Fast forward a few centuries, gold is still a beauty elixir. You’ll find flecks of gold in outrageously expensive skincare creams promising to firm your face and erase your wrinkles.
Does it work? Is gold worth its weight or is just a glistening gimmick to attract skincare magpies?
How does gold benefit skin?
Here’s the tricky part: very few studies have bothered to study what gold does for your skin.
Brands tell you a different story, of course. They’ll say that gold has powerful anti-inflammatory and anti-aging properties.
Where they get this info from? Well, from a handful of medical (not skincare!) studies.

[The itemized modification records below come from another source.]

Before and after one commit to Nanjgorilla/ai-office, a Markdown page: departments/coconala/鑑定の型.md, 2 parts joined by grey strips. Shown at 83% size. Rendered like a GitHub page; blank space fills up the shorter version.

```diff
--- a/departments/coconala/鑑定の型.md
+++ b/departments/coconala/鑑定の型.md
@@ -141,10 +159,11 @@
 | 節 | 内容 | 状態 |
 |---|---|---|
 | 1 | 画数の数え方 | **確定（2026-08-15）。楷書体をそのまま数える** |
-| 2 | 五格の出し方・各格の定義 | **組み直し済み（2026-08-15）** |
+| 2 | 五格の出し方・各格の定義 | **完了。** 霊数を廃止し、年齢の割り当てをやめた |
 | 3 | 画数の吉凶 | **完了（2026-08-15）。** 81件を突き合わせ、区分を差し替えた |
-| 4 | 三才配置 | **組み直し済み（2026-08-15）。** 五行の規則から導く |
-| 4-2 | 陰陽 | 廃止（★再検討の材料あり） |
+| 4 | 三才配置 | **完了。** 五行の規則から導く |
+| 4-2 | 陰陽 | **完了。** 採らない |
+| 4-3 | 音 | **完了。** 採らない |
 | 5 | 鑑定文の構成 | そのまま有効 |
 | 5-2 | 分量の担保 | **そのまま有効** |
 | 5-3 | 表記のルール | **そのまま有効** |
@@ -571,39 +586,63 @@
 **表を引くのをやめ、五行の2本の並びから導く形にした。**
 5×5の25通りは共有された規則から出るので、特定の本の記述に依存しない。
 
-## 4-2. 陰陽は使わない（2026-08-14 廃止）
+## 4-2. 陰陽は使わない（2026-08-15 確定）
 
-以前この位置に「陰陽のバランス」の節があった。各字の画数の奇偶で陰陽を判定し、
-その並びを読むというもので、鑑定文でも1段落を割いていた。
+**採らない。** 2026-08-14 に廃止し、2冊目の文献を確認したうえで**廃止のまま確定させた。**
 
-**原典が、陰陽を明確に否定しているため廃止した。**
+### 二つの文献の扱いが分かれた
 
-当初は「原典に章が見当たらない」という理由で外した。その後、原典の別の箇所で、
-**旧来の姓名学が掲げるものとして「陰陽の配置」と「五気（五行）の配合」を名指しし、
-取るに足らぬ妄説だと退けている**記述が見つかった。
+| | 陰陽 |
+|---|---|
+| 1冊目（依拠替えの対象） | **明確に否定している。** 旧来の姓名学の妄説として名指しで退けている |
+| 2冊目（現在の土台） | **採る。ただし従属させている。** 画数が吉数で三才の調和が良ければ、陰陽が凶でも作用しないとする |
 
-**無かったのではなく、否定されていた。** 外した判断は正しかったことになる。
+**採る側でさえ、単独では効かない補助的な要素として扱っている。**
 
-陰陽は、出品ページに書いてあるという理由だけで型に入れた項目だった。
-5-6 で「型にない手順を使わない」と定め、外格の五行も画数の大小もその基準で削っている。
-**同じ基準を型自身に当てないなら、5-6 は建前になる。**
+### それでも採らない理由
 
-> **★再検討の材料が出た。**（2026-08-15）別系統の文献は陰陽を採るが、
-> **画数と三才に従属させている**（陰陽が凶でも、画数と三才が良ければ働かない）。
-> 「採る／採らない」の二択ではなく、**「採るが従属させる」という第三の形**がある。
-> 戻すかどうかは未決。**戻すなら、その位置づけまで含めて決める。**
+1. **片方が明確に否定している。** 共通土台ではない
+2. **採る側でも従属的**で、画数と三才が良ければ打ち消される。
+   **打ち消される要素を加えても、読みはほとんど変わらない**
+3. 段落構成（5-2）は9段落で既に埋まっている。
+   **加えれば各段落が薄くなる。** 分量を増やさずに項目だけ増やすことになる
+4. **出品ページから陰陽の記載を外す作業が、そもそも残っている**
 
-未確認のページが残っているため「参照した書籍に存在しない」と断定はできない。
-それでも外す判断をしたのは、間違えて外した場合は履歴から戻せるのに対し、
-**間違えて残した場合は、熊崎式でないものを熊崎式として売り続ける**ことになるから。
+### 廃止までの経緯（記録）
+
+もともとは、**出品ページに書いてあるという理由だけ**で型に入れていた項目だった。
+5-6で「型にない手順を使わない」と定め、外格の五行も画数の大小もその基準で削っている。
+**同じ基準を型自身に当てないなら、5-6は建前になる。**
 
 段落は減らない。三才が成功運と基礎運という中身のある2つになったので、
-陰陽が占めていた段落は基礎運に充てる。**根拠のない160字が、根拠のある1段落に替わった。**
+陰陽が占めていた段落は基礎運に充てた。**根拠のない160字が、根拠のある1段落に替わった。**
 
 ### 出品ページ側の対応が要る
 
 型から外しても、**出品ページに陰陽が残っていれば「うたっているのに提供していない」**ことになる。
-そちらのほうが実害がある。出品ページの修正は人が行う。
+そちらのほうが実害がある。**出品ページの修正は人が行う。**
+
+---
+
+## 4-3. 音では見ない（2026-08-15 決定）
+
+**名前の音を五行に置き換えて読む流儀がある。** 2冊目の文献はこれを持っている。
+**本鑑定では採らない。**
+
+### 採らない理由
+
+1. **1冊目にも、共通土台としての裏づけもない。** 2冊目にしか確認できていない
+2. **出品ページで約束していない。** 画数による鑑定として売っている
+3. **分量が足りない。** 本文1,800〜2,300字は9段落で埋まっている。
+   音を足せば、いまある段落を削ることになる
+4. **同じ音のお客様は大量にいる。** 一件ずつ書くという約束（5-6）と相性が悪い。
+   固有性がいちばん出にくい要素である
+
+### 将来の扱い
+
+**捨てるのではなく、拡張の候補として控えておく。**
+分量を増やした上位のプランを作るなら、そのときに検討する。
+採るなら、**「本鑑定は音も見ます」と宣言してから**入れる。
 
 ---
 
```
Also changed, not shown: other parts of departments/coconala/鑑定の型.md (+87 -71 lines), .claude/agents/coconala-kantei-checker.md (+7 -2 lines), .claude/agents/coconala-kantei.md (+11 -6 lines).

The British Journal of Radiology says gold nanoparticles are emerging as a promising treatment for cancer. It seems it works for rheumatoid arthritis, too.
Rheumatoid arthritis is an inflammatory disease. Inflammation is one of the main causes of aging. So it makes sense that gold can fight any problems caused by inflammation.
But we don’t know how it does this. Scientists have discovered it helps treats arthritis but don’t know why or how yet.
Some theories propose it works by deactivating the proteins involved in inflammation, while others suggest it’s merely a carrier that helps the active ingredients reach their intended destination.
One study on the effects of gold on rheumatoid arthritis found it can boost collagen production. In theory, that’s a good news. In practice, you have to consider how gold is delivered to your skin.
A few flecks of gold in a moisturizer are unlikely to be enough to firm your skin. What they do, instead, is catch the light and make your face glow.
FYI: a highlighter does the same and is cheaper.
Does gold have any side effects?
Yep. Gold is a common allergen. If you’re allergic to gold jewelry, avoid it in your skincare, too.
Get your gold fix from jewelry for now. Gold in skincare may be promising, but those flecks will only give you a beautiful glow.